CNSNews.com's interest in defending President Trump over withdrawing U.S. troops from northern Syria, thereby permitting Turkey to attack the Kurds that once were U.S. allies, has waned as the media in general has lost interest in the story.
On Oct. 21, Patrick Goodenough detailed a backtracking on Trump's withdrawal (though, of course, he didn't call it that): "As U.S. troops are being redeployed from Syria to western Iraq, there were indications at the weekend that President Trump may be prepared to leave a residual force across the border in eastern Syria, in a bid to keep a lid on ISIS and help to ensure that oilfields in the area to not fall into hands of the Iranians, whose forces are in Syria to bolster Bashar Assad’s regime." The same day, James Carstensen touted a German plan to create an "internationally controlled security zone" in Syria.
More stuff came in over the next couple days:
- Goodenough reported on a "bipartisan Senate bill" seeking to move U.S. military operations out of Turkey .
- Dimitri Simes reported on a Turkish pact with Russia to attack the Kurds.
- Goodenough went for the default pro-Trump narrative by highlighting how "The U.S. special envoy for the Syrian conflict pushed back Tuesday on the charge that, had President Trump not pulled back a small number of U.S. troops from northeastern Syria this month, Turkish forces would not have crossed the border to attack Syrian Kurdish fighters."
- A follow-up story by Goodenough reported how "Russian troops rolled into Kobane in northeastern Syria on Wednesday, on a mission to oversee the withdrawal of Syrian Kurdish fighters and their weapons from the area in line with an agreement reached by the Russian and Turkish presidents a day earlier."
- Melanie Arter dutifully repeated Trump claiming that "Turkey has informed the Trump administration that it will stop combat in Syria and will make the ceasefire brokered by the United States permanent."
- Goodenough also repeated an attack line from Secretary of State Mike Pompeo that the Obama administration "invited" the Russians to intervene militarily in the Syrian civil war by having "them come in and pretend to be chemical weapons inspectors."
CNS then turned the narrative to the U.S. trying to capture Syrian oil:
- Trump Willing to 'Fight' for Syria's Oil, 'Because We Should Be Able to Take Some Also'
- Trump's National Security Adviser: Oil Deals Will Be Made in Syria
- Bristling at Trump’s Plans for Syrian Oilfields, Russia Accuses US of ‘State Banditry’
Then things flipped back to Goodenough making Turkey the bad guy:
- House Passes Armenian Genocide Measure; Turkey Sees Move as Attempted Payback for Syria Offensive
- Lawmakers Deal Turkey’s Erdogan Double Blow Ahead of His White House Visit
- Turkey, Whose President Fetes Hamas, Complains About US Terror Report

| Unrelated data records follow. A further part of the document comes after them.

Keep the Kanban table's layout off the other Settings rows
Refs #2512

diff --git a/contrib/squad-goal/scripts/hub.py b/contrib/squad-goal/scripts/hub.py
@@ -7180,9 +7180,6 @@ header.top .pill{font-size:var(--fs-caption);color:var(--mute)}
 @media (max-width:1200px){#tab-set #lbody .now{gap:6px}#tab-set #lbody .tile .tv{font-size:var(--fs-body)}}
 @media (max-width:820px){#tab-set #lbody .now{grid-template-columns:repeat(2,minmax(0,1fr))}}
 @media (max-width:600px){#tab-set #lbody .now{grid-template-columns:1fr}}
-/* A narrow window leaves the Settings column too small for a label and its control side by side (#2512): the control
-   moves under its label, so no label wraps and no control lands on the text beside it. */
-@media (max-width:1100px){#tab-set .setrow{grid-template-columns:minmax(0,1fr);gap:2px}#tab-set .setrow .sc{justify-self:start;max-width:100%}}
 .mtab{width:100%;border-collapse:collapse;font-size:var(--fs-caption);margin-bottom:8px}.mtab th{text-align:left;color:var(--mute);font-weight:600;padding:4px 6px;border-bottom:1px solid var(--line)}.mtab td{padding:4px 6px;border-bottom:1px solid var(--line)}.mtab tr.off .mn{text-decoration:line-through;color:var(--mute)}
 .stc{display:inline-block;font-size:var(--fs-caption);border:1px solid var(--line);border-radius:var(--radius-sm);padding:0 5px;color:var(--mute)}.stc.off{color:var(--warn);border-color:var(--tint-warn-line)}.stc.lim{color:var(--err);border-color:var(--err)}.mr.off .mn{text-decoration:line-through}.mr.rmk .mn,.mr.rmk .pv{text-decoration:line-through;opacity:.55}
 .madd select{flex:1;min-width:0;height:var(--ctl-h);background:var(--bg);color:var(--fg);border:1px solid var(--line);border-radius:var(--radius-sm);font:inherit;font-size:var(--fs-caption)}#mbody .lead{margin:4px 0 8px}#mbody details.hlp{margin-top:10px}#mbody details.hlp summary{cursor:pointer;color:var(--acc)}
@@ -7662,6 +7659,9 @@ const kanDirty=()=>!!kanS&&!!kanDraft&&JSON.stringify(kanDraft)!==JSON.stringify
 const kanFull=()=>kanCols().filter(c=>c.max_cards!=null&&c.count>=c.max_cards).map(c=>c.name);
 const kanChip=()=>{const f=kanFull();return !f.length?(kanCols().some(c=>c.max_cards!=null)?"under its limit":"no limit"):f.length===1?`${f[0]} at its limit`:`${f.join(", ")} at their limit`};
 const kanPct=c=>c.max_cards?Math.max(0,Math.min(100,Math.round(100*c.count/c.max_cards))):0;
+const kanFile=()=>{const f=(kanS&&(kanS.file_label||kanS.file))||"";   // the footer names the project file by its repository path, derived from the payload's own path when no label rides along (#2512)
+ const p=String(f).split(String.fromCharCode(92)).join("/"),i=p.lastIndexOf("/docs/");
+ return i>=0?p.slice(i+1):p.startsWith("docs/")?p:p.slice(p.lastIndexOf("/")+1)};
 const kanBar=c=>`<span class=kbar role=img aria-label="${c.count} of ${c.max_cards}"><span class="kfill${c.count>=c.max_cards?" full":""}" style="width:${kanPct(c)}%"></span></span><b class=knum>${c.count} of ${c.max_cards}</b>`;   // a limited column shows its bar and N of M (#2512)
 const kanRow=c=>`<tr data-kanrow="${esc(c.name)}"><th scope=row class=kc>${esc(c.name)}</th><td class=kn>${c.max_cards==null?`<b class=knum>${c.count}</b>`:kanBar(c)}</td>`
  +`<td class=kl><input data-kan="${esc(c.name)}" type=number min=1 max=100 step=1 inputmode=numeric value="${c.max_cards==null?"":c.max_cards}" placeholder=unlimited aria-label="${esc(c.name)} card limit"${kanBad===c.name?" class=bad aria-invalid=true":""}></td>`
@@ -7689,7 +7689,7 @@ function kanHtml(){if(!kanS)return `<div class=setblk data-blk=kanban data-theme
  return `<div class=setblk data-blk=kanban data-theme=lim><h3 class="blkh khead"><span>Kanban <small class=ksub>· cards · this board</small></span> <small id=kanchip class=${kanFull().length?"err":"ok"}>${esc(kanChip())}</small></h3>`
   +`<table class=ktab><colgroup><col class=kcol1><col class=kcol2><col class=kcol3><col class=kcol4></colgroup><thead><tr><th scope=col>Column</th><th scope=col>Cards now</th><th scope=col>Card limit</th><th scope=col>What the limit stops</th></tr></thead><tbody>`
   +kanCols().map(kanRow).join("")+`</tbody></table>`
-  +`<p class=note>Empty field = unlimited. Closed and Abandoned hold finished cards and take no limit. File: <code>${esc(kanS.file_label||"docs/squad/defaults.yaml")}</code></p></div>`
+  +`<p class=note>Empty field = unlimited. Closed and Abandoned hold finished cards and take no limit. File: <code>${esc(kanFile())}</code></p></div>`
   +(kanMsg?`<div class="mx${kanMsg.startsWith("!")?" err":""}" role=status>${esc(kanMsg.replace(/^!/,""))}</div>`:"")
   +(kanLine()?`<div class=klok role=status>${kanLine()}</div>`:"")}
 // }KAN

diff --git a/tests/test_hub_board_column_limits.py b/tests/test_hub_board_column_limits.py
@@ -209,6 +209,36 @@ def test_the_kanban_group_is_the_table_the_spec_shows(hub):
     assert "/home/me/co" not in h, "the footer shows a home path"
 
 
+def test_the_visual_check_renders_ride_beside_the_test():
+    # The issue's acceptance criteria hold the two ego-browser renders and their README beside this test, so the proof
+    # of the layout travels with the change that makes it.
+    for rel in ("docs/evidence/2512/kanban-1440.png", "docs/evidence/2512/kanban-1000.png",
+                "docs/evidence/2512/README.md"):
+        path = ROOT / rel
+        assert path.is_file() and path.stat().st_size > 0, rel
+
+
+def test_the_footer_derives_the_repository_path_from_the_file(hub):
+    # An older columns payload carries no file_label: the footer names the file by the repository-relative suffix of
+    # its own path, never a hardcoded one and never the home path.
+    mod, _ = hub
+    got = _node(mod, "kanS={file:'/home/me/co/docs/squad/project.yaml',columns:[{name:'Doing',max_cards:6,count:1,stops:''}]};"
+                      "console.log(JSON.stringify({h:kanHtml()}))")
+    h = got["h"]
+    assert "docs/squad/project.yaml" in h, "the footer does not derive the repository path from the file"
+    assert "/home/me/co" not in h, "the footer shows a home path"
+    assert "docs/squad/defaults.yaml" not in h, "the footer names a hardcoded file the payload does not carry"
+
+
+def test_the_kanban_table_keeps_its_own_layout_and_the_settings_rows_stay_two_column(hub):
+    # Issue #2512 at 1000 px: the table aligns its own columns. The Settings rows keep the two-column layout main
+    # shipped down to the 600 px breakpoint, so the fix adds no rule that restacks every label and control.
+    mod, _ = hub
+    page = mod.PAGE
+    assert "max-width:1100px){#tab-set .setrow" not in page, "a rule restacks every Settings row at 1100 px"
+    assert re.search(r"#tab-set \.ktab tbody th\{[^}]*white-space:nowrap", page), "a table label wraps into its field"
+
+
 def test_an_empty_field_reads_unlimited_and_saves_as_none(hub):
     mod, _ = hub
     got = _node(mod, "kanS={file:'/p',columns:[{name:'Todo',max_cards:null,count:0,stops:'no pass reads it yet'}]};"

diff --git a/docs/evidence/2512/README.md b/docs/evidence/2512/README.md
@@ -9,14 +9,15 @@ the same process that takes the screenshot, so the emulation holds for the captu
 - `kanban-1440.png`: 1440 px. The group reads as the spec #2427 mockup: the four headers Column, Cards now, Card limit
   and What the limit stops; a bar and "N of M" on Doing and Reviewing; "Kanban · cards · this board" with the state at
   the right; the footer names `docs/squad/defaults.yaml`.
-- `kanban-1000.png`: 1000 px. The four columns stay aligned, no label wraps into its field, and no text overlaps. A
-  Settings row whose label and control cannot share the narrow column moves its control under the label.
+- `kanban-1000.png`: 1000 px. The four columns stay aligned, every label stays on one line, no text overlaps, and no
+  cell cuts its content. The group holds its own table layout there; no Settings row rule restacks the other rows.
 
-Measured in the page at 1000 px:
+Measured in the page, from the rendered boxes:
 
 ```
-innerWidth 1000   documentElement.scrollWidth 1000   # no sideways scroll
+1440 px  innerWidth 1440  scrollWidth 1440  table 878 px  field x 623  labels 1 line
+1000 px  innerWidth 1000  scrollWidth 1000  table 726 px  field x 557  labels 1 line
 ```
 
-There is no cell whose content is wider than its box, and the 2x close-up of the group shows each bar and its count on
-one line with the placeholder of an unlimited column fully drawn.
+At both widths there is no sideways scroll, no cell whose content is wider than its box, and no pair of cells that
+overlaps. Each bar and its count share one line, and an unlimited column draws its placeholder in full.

Meanwhile, CNS did publish an op-ed by conservatives Ken Blackwell and david Phillips asserting that "Turkey is practicing genocide again" in northern Syria and that "by allowing ethnic cleansing to remove the Kurds from northern Syria, the U.S. may be seen as an accomplice to Erdogan’s war crimes." But it also published a couple of pieces by managing editor Michael W. Chapman trying to retroactively justify Trump's withdrawal by dismissing the Kurds as terrorists and, perhaps even worse, a bunch of commies.
In the first, on Oct. 23, Chapman ranted:
Although many liberal news outlets and some politicians have described President Donald Trump’s decision to pull U.S. troops out of Syria as a “betrayal” of the Kurds, our allies in fighting against ISIS in the region, it is important to note that the Kurdistan Worker’s Party, or PKK, is a “Marxist-Leninist separatist organization” that was designated as a “Foreign Terrorist Organization” by the U.S. State Department in October 1997.
The next day, Chapman served up a somewhat altered version of the first article that walked back that one a bit:
Although many liberal news outlets have described President Donald Trump’s decision to pull U.S. troops out of Syria as a “betrayal” of the Kurds -- our allies in the fight against ISIS -- the Kurds who make up the People's Protection Units (YPG), are a direct offshoot of the Kurdistan Worker's Party (PKK) in Turkey, which was designated a terrorist organization in 1997.
This does not apply to all the Kurds in Syria but specifically to those in the YPG.
But as actual foreign policy experts point out, the links between the PKK and the YPG are not as clear-cut as Chapman portrays them; the YPG denies direct links with the PKK though there is some overlap and shared goals. Perhaps Chapman can write another article walking back things a bit more.